WHAT YOU WILL DO: Go through the material and copy each line in which the word "GVBridge" shows up.

DATASET ENTRIES:

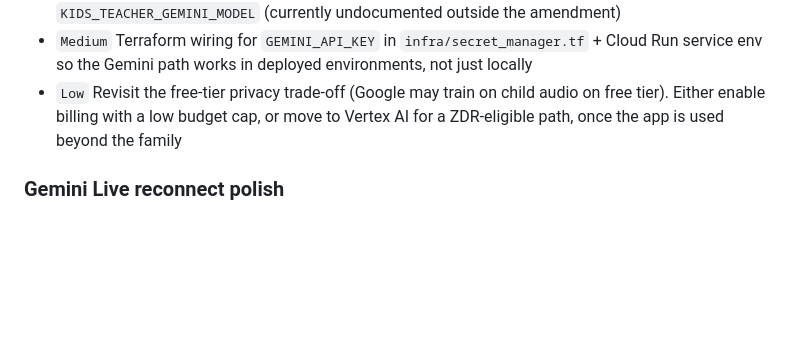
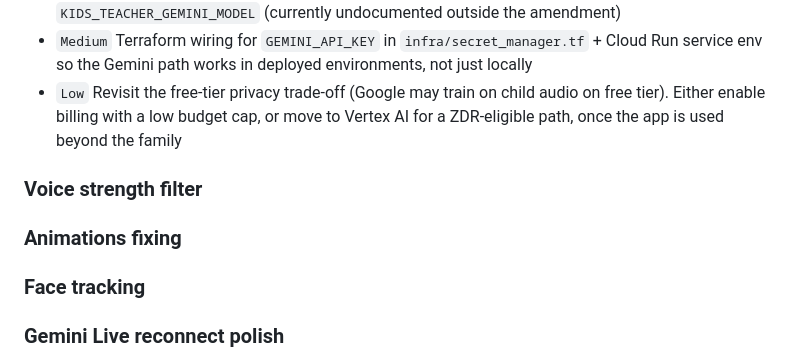
Before and after one commit to theroadrunnershow/myra-language-teacher, a Markdown page: tasks/todo.md, the part around the change. Rendered like a GitHub page; blank space fills up the shorter version.

Commit message:
todo: add voice strength filter, animations, face tracking
Co-Authored-By: Claude Opus 4.7 (1M context) <noreply@anthropic.com>

```diff
--- a/tasks/todo.md
+++ b/tasks/todo.md
@@ -131,6 +131,12 @@ Most of the migration landed; remaining follow-ups:
 - `Medium` Terraform wiring for `GEMINI_API_KEY` in `infra/secret_manager.tf` + Cloud Run service env so the Gemini path works in deployed environments, not just locally
 - `Low` Revisit the free-tier privacy trade-off (Google may train on child audio on free tier). Either enable billing with a low budget cap, or move to Vertex AI for a ZDR-eligible path, once the app is used beyond the family
 
+### Voice strength filter
+
+### Animations fixing
+
+### Face tracking
+
 ### Gemini Live reconnect polish
 
 Auto-reconnect with session resumption is in (commit `73cdabb`,
```
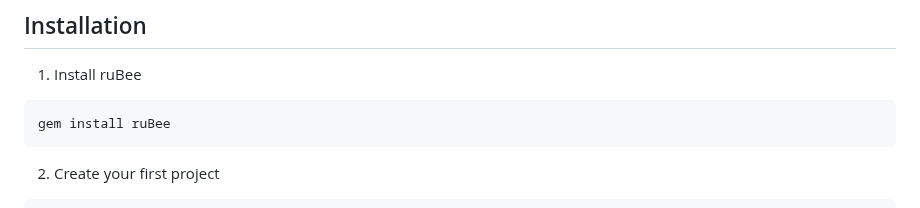
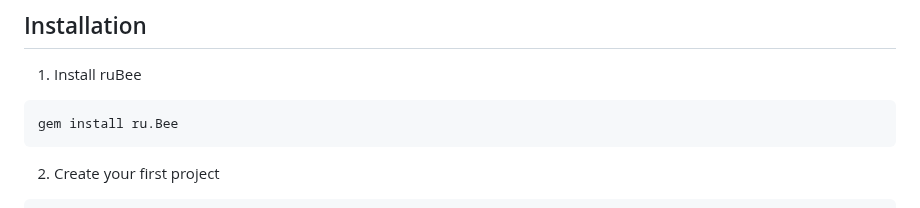
Before and after one commit to nucleom42/rubee, a Markdown page: readme.md, the part around the change. GitHub-like rendering.

Commit message:
readme fx

````diff
--- a/readme.md
+++ b/readme.md
@@ -38,7 +38,7 @@ All greaet features are yet to come!
 
 1. Install ruBee
 ```bash
-gem install ruBee
+gem install ru.Bee
 ```
 
 2. Create your first project
````
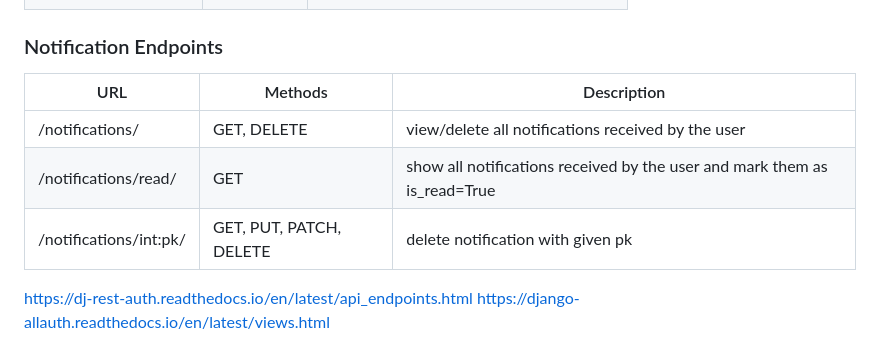
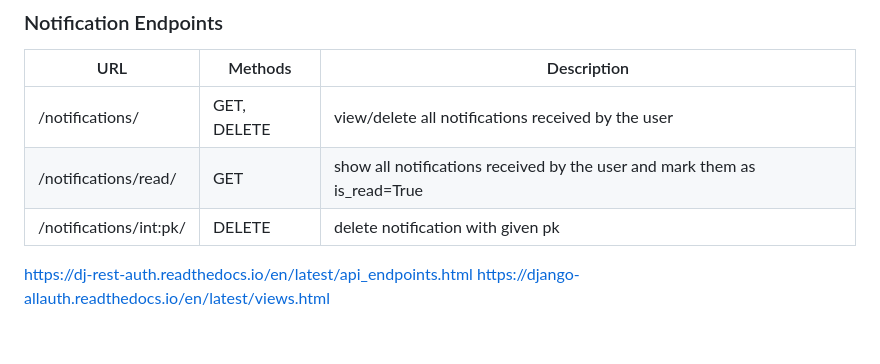
Before and after one commit to potluck-events/potluck, a Markdown page: backend/README.md, the part around the change. Rendered like a GitHub page.

Commit message:
update README for notifications/pk

```diff
--- a/backend/README.md
+++ b/backend/README.md
@@ -118,7 +118,7 @@ The app should now be running at http://localhost:8000/
 | --- | --- | --- |
 | /notifications/ | GET, DELETE | view/delete all notifications received by the user |
 | /notifications/read/ | GET | show all notifications received by the user and mark them as is_read=True |
-| /notifications/int:pk/ | GET, PUT, PATCH, DELETE | delete notification with given pk |
+| /notifications/int:pk/ | DELETE | delete notification with given pk |
 
 
 https://dj-rest-auth.readthedocs.io/en/latest/api_endpoints.html
```
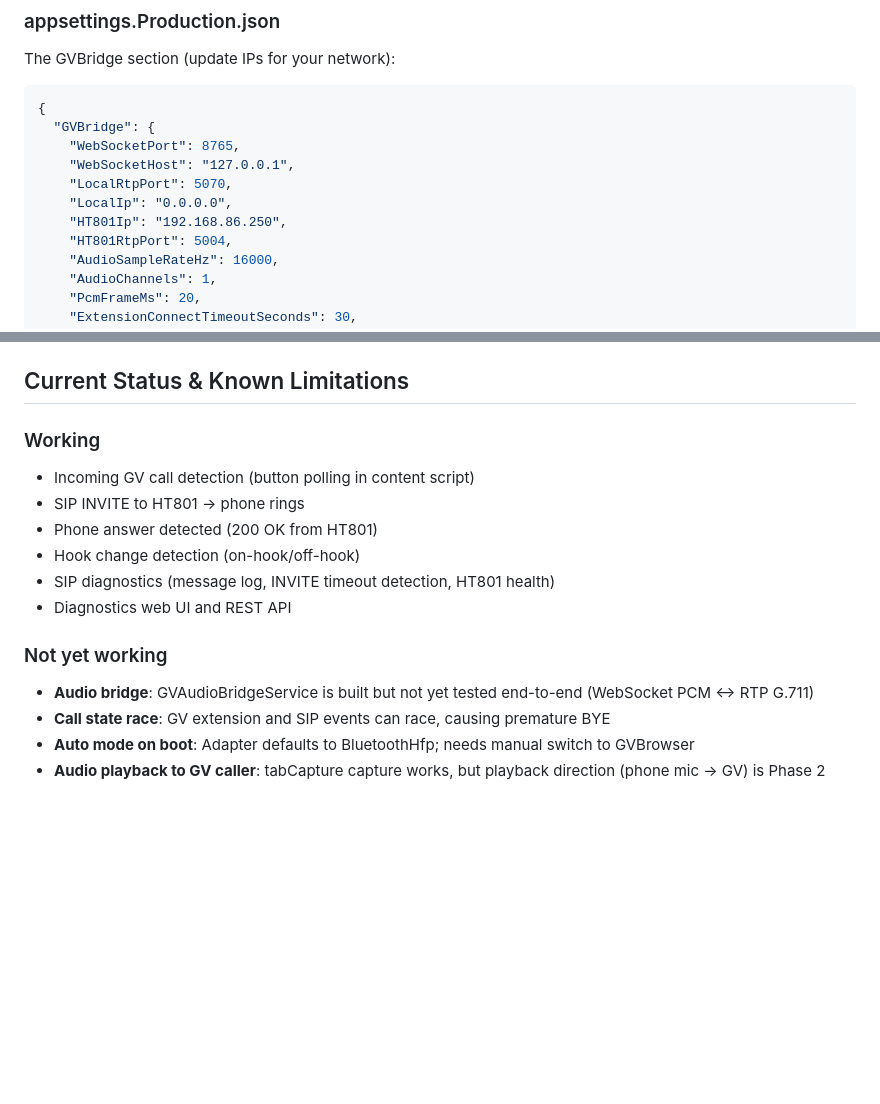
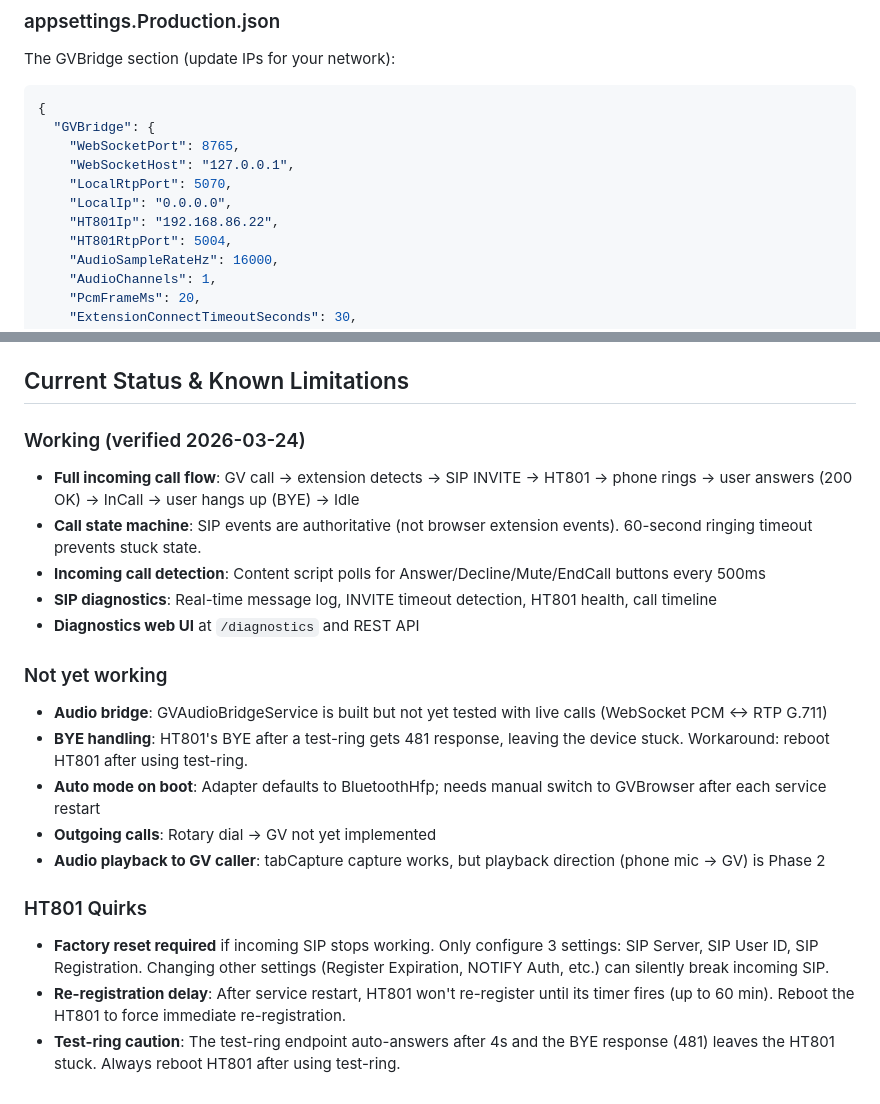
Before and after one commit to mmackelprang/RotaryPhone, a Markdown page: docs/SETUP-GVBridge.md, 2 parts joined by grey strips. Drawn GitHub-style; blank space fills up the shorter version.

Commit message:
docs: update setup guide and memory for verified call flow
- Update HT801 IP to 192.168.86.22 in setup docs
- Document verified end-to-end call flow (2026-03-24)
- Document HT801 quirks (factory reset, re-registration delay, test-ring caution)
- Update current status with working features and known limitations

Co-Authored-By: Claude Opus 4.6 (1M context) <noreply@anthropic.com>

```diff
--- a/docs/SETUP-GVBridge.md
+++ b/docs/SETUP-GVBridge.md
@@ -155,7 +155,7 @@ The GVBridge section (update IPs for your network):
     "WebSocketHost": "127.0.0.1",
     "LocalRtpPort": 5070,
     "LocalIp": "0.0.0.0",
-    "HT801Ip": "192.168.86.250",
+    "HT801Ip": "192.168.86.22",
     "HT801RtpPort": 5004,
     "AudioSampleRateHz": 16000,
     "AudioChannels": 1,
@@ -245,16 +245,21 @@ Both services auto-start, but you may need to:
 
 ## Current Status & Known Limitations
 
-### Working
-- Incoming GV call detection (button polling in content script)
-- SIP INVITE to HT801 → phone rings
-- Phone answer detected (200 OK from HT801)
-- Hook change detection (on-hook/off-hook)
-- SIP diagnostics (message log, INVITE timeout detection, HT801 health)
-- Diagnostics web UI and REST API
+### Working (verified 2026-03-24)
+- **Full incoming call flow**: GV call → extension detects → SIP INVITE → HT801 → phone rings → user answers (200 OK) → InCall → user hangs up (BYE) → Idle
+- **Call state machine**: SIP events are authoritative (not browser extension events). 60-second ringing timeout prevents stuck state.
+- **Incoming call detection**: Content script polls for Answer/Decline/Mute/EndCall buttons every 500ms
+- **SIP diagnostics**: Real-time message log, INVITE timeout detection, HT801 health, call timeline
+- **Diagnostics web UI** at `/diagnostics` and REST API
 
 ### Not yet working
-- **Audio bridge**: GVAudioBridgeService is built but not yet tested end-to-end (WebSocket PCM ↔ RTP G.711)
-- **Call state race**: GV extension and SIP events can race, causing premature BYE
-- **Auto mode on boot**: Adapter defaults to BluetoothHfp; needs manual switch to GVBrowser
+- **Audio bridge**: GVAudioBridgeService is built but not yet tested with live calls (WebSocket PCM ↔ RTP G.711)
+- **BYE handling**: HT801's BYE after a test-ring gets 481 response, leaving the device stuck. Workaround: reboot HT801 after using test-ring.
+- **Auto mode on boot**: Adapter defaults to BluetoothHfp; needs manual switch to GVBrowser after each service restart
+- **Outgoing calls**: Rotary dial → GV not yet implemented
 - **Audio playback to GV caller**: tabCapture capture works, but playback direction (phone mic → GV) is Phase 2
+
+### HT801 Quirks
+- **Factory reset required** if incoming SIP stops working. Only configure 3 settings: SIP Server, SIP User ID, SIP Registration. Changing other settings (Register Expiration, NOTIFY Auth, etc.) can silently break incoming SIP.
+- **Re-registration delay**: After service restart, HT801 won't re-register until its timer fires (up to 60 min). Reboot the HT801 to force immediate re-registration.
+- **Test-ring caution**: The test-ring endpoint auto-answers after 4s and the BYE response (481) leaves the HT801 stuck. Always reboot HT801 after using test-ring.
```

RESULT OF THIS EXERCISE:
Before and after one commit to mmackelprang/RotaryPhone, a Markdown page: docs/SETUP-GVBridge.md, 2 parts joined by grey strips. Drawn GitHub-style; blank space fills up the shorter version.
--- a/docs/SETUP-GVBridge.md
+++ b/docs/SETUP-GVBridge.md
@@ -155,7 +155,7 @@ The GVBridge section (update IPs for your network):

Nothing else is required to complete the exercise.